So if you’re not aware, I like spreadsheets. They’re great. It’s an excellent way to sort numerous types and quantities of data for easily viewing, searching, and referencing at a later time.

I’ve had more than a few jobs that require excellent documentation on a number of machines (3d printing farm) and picked up a few skills here and there on keeping maintenance logs. Hopefully someone will find this beneficial, if not helpful or indicative of a looney.

Mmmm. Delicious.


  • A -C are self-labeled.
  • D is the Action column- What was done to the component in Col C.
  • E-F are for logging expenses of parts and labor. 0 value labor was completed by myself.
  • G is asking if this action was required. Values are Yes, PM (preventative maintenance), Acc (Accessory- optional and not needed.)
  • H is the notes column. If the part was merely inspected or repaired, details are recorded. If parts were replaced, part numbers are also noted. This makes it easier to recall exactly what I did to a certain part and to trace a future failure back to my actions if the repair may have been done incorrectly.

There are a lot of parts to keep tabs on. Some I’ve ordered and have lying around somewhere, some need to be ordered, and some come from numerous other sources. This is documented in the second tab of the spreadsheet here:

Mmmmm. Also delicious.


  • A-B are self-labeled.
  • C is the part status. N-no action. O-on order. D-done. H- on hand.
  • D is the quantity on hand. If this value is less than the Quantity required (Col B) the cell is highlighted yellow.
  • E is priority. Acc- accessory (optional, not needed) High Med and Low priority, Ref- line retained for reference.
  • G-K are self-labeled documenting the part source, part number, estimated price, a link regarding some sort of detail (usually how to install) and any special notes regarding this line item. I.E. Change this with gasket P/N XX or similar.

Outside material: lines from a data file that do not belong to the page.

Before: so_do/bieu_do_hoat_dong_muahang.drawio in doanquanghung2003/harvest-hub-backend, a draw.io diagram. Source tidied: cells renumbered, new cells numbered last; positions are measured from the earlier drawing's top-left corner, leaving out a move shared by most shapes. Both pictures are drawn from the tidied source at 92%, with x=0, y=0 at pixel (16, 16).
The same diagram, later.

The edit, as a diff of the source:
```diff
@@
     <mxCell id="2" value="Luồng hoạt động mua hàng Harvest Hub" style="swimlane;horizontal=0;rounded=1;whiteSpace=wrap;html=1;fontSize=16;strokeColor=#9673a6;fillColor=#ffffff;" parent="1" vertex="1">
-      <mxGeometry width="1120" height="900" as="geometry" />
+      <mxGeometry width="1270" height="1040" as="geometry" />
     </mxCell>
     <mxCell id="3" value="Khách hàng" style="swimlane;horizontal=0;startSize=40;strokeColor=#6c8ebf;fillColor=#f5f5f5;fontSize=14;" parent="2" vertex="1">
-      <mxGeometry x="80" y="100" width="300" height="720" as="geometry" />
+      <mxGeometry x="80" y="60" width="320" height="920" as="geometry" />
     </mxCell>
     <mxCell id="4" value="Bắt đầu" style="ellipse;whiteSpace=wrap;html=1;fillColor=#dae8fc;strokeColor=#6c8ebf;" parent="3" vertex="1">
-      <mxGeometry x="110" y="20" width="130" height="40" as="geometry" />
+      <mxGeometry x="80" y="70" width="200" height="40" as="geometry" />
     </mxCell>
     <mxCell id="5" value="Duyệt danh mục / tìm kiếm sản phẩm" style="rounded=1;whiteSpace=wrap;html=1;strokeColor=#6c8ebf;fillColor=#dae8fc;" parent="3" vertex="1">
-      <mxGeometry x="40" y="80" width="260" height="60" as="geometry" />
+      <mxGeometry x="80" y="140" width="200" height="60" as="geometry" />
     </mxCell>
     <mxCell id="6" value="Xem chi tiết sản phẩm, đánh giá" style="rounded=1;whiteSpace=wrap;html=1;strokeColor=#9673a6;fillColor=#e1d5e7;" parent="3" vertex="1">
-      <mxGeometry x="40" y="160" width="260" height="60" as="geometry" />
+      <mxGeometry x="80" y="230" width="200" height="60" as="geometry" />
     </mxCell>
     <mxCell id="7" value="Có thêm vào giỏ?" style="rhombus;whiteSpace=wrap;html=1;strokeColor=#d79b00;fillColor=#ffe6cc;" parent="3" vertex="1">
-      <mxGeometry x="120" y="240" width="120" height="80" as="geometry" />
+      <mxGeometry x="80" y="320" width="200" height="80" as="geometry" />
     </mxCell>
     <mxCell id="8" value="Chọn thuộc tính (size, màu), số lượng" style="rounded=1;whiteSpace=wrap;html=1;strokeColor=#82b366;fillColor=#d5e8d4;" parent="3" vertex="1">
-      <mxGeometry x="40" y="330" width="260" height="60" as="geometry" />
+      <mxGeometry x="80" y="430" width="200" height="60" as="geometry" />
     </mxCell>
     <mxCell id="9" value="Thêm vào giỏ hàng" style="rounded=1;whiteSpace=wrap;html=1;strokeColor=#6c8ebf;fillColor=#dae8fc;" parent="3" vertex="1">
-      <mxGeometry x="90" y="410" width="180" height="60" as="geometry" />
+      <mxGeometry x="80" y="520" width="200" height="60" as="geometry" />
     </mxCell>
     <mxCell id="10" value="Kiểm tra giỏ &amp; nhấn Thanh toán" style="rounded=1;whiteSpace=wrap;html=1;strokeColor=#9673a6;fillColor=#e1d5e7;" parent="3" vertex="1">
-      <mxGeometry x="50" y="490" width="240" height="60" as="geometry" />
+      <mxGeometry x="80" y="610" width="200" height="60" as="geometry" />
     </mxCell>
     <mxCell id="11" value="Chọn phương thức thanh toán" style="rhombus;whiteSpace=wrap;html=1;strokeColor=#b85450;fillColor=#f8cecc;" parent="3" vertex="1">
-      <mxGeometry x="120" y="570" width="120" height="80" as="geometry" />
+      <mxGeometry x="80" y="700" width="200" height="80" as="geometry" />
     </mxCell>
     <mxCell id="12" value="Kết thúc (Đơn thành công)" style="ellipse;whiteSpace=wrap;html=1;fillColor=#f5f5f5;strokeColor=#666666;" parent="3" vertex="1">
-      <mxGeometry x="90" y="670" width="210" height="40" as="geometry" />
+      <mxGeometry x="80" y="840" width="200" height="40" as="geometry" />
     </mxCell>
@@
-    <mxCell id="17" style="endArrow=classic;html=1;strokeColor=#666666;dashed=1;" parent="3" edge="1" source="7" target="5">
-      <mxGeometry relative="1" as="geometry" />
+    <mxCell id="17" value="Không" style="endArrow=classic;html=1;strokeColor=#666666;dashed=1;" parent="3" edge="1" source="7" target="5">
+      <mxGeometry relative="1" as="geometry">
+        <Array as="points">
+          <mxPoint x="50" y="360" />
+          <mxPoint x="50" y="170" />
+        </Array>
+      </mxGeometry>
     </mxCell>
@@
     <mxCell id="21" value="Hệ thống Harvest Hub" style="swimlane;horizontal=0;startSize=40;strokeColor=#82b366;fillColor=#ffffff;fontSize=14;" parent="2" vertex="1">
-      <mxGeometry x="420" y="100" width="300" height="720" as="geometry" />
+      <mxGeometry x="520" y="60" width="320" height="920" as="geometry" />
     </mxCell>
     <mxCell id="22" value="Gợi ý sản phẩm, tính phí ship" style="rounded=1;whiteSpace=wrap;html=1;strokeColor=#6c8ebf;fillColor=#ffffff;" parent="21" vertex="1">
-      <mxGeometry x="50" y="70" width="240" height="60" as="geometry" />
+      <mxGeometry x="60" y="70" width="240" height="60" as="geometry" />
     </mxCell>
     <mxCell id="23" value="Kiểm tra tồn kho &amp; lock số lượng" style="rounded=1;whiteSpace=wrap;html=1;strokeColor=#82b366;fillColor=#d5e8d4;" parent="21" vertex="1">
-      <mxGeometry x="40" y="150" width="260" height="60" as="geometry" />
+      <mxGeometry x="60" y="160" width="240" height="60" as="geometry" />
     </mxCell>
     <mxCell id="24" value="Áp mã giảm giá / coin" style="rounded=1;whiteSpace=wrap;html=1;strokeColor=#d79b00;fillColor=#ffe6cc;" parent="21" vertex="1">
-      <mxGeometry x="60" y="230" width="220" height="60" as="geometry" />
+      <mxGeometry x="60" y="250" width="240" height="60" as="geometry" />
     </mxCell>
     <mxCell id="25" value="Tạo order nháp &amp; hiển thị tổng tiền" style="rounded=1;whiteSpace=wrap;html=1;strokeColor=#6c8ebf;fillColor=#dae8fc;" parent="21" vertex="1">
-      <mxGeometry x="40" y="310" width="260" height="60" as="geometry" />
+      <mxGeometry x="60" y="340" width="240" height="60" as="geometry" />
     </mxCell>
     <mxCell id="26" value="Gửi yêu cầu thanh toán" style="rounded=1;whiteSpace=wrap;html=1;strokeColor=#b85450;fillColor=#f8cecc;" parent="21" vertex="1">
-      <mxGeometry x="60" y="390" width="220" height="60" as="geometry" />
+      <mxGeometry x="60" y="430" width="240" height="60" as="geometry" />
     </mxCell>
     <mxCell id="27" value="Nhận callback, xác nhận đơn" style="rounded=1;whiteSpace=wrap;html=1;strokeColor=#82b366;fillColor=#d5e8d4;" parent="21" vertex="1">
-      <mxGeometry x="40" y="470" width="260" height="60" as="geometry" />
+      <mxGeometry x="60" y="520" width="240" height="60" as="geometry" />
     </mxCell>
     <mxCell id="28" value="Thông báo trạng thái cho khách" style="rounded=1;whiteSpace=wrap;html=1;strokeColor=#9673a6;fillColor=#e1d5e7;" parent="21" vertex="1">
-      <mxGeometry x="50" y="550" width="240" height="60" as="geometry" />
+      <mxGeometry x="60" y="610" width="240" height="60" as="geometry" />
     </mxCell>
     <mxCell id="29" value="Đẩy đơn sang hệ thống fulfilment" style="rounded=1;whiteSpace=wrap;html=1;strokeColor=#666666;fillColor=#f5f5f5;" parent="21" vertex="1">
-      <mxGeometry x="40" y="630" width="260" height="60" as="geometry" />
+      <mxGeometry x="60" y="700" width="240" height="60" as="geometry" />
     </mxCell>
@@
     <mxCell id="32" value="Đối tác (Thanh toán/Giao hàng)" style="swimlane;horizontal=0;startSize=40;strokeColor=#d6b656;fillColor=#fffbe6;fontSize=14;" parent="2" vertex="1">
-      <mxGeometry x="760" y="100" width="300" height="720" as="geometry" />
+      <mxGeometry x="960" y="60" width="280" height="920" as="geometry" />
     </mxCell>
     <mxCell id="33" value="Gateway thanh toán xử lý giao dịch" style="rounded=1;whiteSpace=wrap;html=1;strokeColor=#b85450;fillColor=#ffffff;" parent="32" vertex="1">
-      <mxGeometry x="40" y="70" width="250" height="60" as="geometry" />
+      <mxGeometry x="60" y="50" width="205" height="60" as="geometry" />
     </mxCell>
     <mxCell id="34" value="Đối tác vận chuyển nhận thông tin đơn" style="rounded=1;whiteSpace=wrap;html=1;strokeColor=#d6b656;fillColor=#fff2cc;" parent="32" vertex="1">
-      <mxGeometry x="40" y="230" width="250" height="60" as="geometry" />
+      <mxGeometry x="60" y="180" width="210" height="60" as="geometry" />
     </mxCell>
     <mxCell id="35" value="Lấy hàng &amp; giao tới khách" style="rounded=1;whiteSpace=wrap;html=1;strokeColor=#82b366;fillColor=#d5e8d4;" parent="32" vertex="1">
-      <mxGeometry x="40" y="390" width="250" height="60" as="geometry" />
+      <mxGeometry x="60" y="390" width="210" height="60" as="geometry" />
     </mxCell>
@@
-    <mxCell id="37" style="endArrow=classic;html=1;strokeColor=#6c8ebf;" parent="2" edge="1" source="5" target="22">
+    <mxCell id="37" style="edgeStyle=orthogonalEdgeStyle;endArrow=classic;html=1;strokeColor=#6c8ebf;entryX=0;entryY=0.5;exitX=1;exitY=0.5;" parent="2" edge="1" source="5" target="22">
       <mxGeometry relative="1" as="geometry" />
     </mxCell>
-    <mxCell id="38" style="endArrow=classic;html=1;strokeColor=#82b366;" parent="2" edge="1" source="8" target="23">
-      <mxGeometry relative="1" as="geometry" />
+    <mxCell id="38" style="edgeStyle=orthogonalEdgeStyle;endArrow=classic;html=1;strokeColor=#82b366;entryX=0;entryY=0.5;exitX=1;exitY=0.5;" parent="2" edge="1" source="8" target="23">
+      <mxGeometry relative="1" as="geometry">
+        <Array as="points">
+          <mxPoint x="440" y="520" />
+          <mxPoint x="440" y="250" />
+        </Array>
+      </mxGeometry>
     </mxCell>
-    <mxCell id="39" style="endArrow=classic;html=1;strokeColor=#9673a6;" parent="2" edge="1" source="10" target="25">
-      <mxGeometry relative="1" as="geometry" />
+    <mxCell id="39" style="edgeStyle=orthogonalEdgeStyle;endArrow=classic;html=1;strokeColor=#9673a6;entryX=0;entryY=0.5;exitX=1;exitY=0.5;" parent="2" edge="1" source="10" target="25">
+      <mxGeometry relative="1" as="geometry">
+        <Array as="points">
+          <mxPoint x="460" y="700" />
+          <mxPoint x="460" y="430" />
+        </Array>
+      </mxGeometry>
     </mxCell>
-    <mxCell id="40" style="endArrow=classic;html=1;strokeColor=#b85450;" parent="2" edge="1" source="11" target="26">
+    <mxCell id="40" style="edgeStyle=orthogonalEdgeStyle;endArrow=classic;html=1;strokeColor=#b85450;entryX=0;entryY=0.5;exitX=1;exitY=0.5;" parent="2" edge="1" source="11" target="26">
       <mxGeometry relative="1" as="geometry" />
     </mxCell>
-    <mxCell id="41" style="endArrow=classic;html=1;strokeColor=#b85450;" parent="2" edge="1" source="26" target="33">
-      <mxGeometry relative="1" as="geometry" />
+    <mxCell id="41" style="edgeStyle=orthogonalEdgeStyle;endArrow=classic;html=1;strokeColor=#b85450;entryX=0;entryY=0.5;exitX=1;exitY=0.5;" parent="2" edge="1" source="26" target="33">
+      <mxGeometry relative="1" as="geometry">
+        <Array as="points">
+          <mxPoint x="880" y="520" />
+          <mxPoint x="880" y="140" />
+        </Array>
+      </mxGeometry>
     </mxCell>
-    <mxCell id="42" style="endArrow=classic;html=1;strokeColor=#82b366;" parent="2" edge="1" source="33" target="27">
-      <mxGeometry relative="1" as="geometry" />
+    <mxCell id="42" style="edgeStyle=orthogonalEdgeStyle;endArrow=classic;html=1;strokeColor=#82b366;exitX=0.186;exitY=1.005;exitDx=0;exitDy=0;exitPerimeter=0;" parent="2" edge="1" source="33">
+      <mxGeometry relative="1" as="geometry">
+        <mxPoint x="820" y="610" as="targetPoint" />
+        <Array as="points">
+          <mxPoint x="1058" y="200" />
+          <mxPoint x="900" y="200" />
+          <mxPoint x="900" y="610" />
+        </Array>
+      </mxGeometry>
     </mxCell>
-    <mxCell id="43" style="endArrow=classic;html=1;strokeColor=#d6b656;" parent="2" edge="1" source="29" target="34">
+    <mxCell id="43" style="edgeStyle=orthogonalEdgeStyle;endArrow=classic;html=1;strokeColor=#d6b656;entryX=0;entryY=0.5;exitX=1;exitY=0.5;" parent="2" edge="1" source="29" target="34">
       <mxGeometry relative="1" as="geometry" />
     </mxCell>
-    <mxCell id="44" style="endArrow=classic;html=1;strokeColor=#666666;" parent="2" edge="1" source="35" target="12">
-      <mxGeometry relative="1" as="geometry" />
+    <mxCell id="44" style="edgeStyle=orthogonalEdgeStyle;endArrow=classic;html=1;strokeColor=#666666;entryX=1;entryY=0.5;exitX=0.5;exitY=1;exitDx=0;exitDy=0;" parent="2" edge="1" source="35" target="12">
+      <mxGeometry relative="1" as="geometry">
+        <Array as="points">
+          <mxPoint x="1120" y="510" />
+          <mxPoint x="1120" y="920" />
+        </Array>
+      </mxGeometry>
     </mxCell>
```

This documentation is a bit time consuming, but its awesome for keeping track of stuff that I can’t remember. Snapping a picture of the odometer is an instand mileage and date record. I can usually remember what happened until I make it to a PC to update the log. Last oil change? Tire rotation? When’s it due for a trans drain and fill? CTRL+F and search! It’s been a godsend and has saved me more than once.

So, what says yous guys’s? How do you, or do you document your maintenance at all? How do you keep on top of the ever-growing list of to-do’s for your baby/dd/jalopy project?